I started this post late last year and since then things have changed quite a bit….

I responded to a Facebook post a few weeks ago about what were we going to do in 2017 to top what we had done this year. I thought a bit about this as there are several answers one can give – go all out and want to achieve massive races we’ve not even thought about or be happy with what we’ve done and aim to enjoy the experiences.

Some of you may think that I chose option one, after all my very first race was 21kms with no experience what so ever. No, I chose instead the one that resonates with me. I have achieved so much this year and I’m incredibly proud of that. If you had told me in mid 2014 that by the end of 2016 I would have run over 1000 kms which included a marathon I would have laughed at you.
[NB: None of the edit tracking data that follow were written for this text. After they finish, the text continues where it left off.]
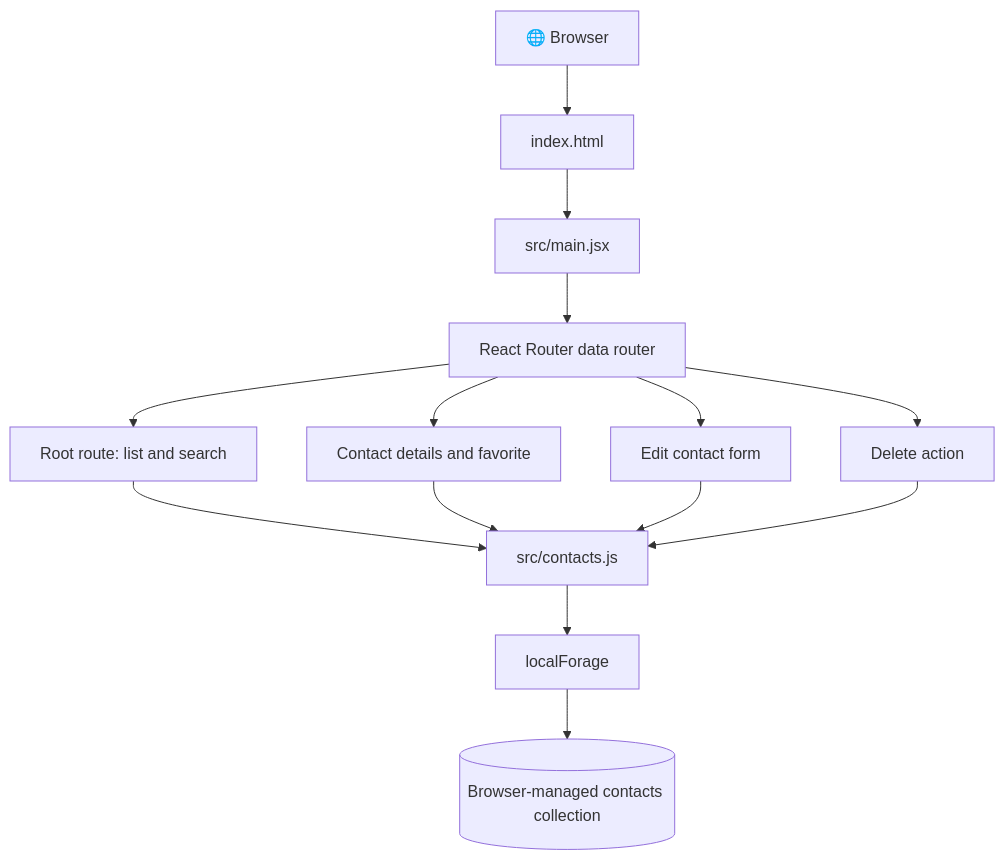
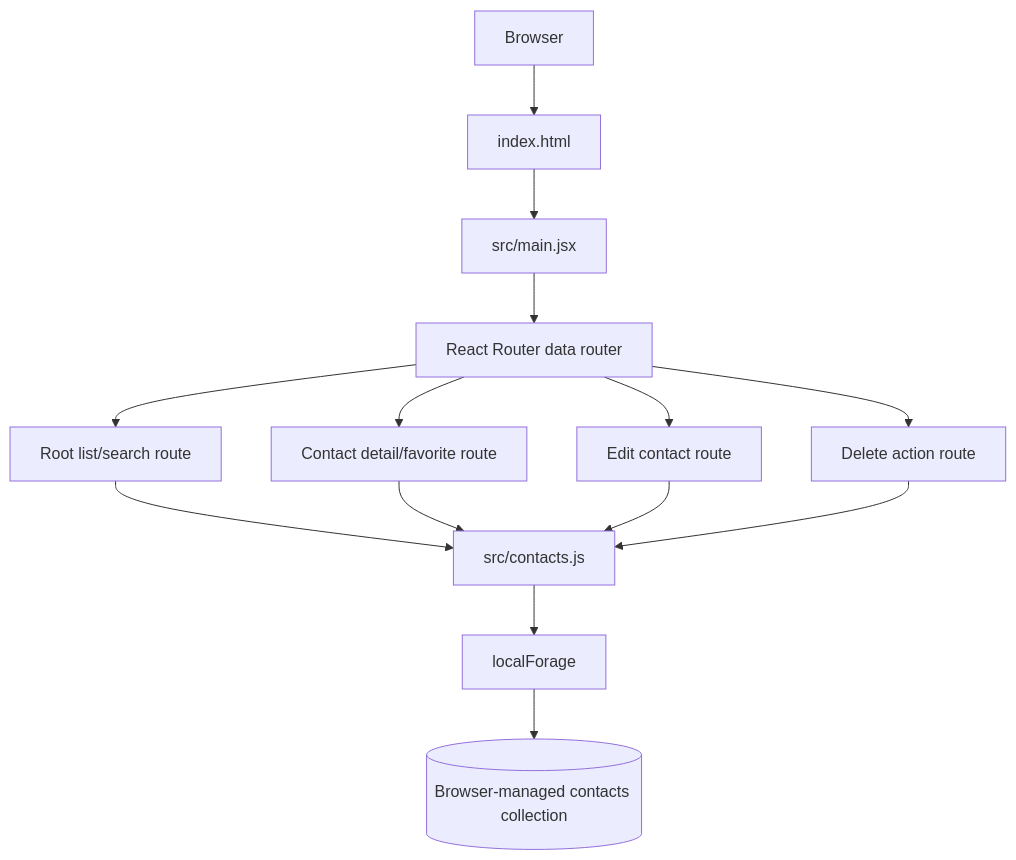
The diagram in README.md (Brajesh31/Contact-Display), drawn with Mermaid before and after one commit. The commit also changed other lines of this file, not shown here.

Commit message:
docs: expand project README with architecture and usage

````diff
--- a/README.md
+++ b/README.md
@@ -80,25 +69,16 @@
 ```mermaid
 flowchart TD
-    Browser["🌐 Browser"]
-    HTML["index.html"]
-    Entry["src/main.jsx"]
-    Router["React Router data router"]
-    Root["Root route: list and search"]
-    Detail["Contact details and favorite"]
-    Edit["Edit contact form"]
-    Delete["Delete action"]
-    Data["src/contacts.js"]
-    Store["localForage"]
-    Persist[("Browser-managed contacts collection")]
-
-    Browser --> HTML --> Entry --> Router
-    Router --> Root
-    Router --> Detail
-    Router --> Edit
-    Router --> Delete
-    Root --> Data
-    Detail --> Data
-    Edit --> Data
-    Delete --> Data
-    Data --> Store --> Persist
+  Browser["Browser"] --> HTML["index.html"]
+  HTML --> Entry["src/main.jsx"]
+  Entry --> Router["React Router data router"]
+  Router --> Root["Root list/search route"]
+  Router --> Detail["Contact detail/favorite route"]
+  Router --> Edit["Edit contact route"]
+  Router --> Delete["Delete action route"]
+  Root --> Helpers["src/contacts.js"]
+  Detail --> Helpers
+  Edit --> Helpers
+  Delete --> Helpers
+  Helpers --> LocalForage["localForage"]
+  LocalForage --> Storage[("Browser-managed contacts collection")]
 ```
````
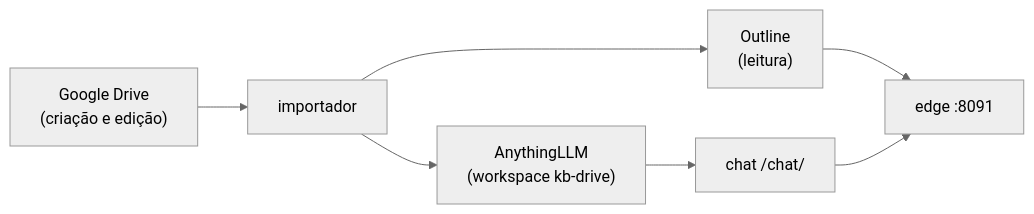
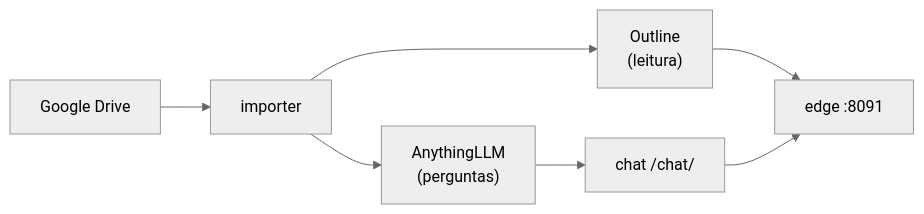
One commit to eajdias/Outline-GDrive-Wiki changed the diagram in README.md. Above: the diagram before and after it, drawn with Mermaid (neutral theme). The commit also changed other lines of this file and 10 other files, not shown here.

````diff
--- a/README.md
+++ b/README.md
@@ -7,9 +7,9 @@
 ```mermaid
 flowchart LR
-    Drive["Google Drive<br/>(criação e edição)"] --> IMP["importador"]
-    IMP --> Outline["Outline<br/>(leitura)"]
-    IMP --> RAG["AnythingLLM<br/>(workspace kb-drive)"]
+    Drive["Google Drive"] --> Importer["importer"]
+    Importer --> Outline["Outline<br/>(leitura)"]
+    Importer --> RAG["AnythingLLM<br/>(perguntas)"]
     Outline --> Edge["edge :8091"]
     RAG --> Chat["chat /chat/"]
     Chat --> Edge
 ```
````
Now, I say?

My response to the question was there was nothing to top. I was going to run the races I wanted to, work on PB’s in the ones I’ve done before (if it’s not to be, respect the reasoning why I didn’t) and enjoy the experiences as I went along.

I have two marathons booked in for this year and my plan is the same as before 1)Finish.
2)Finish still standing.
3)Finish under 5hrs (which would be a new PB).

My aim this year is to go forth and enjoy the next part of my journey. Train hard and learn from each session, gain something from each race and above all enjoy it all.
Each race, each training session, no matter how hard or bad we think it is gives us something to learn, gives us new strength. The things I have learnt about myself this year cannot be topped.
The support I have is the best any runner could have. Unwavering and wholehearted. I appreciate every moment, every hug and kiss, every message of it

While most of this remains the same, the big difference is adding in the unknown quantity…injury recovery time.
After having to pull out of my first marathon with my ITB and started dealing with the subsequent recovery period, my priorities have been focused elsewhere. I must recover, and work hard to do so. I have been consistent and will have to be diligent with this for the rest of my running life. I do not want this to happen again. It is driving me nuts having to take it easy and not be able to just get out there and run.
I have a race tomorrow that I had to downgrade to  5k from the 10. Even if had been able to manage the full 10, I knew I wouldn’t be getting a pb on this one (my aim had I been uninjured) so this is, while disappointing, doable as my now current running distance. When I say it hurts, it’s an emotional hurt. I’m not running past the point where it gets that sharp pain, which is around the 4-5k mark. It’s been so long since 5k was my total it feels laughable if it weren’t so serious. It’s all about baby steps, and being careful.

My second marathon I have planned has now been registered for and flights booked. I checked that when I arrive the day before should I feel I cannot do the full I am able to downgrade for the half. This was important, as I would much rather say I had to downgrade and then finish a half than be foolish and attempt the full only to finish it with another DNF. More on this at a later date.

Until then, stay active and train carefully, Jen.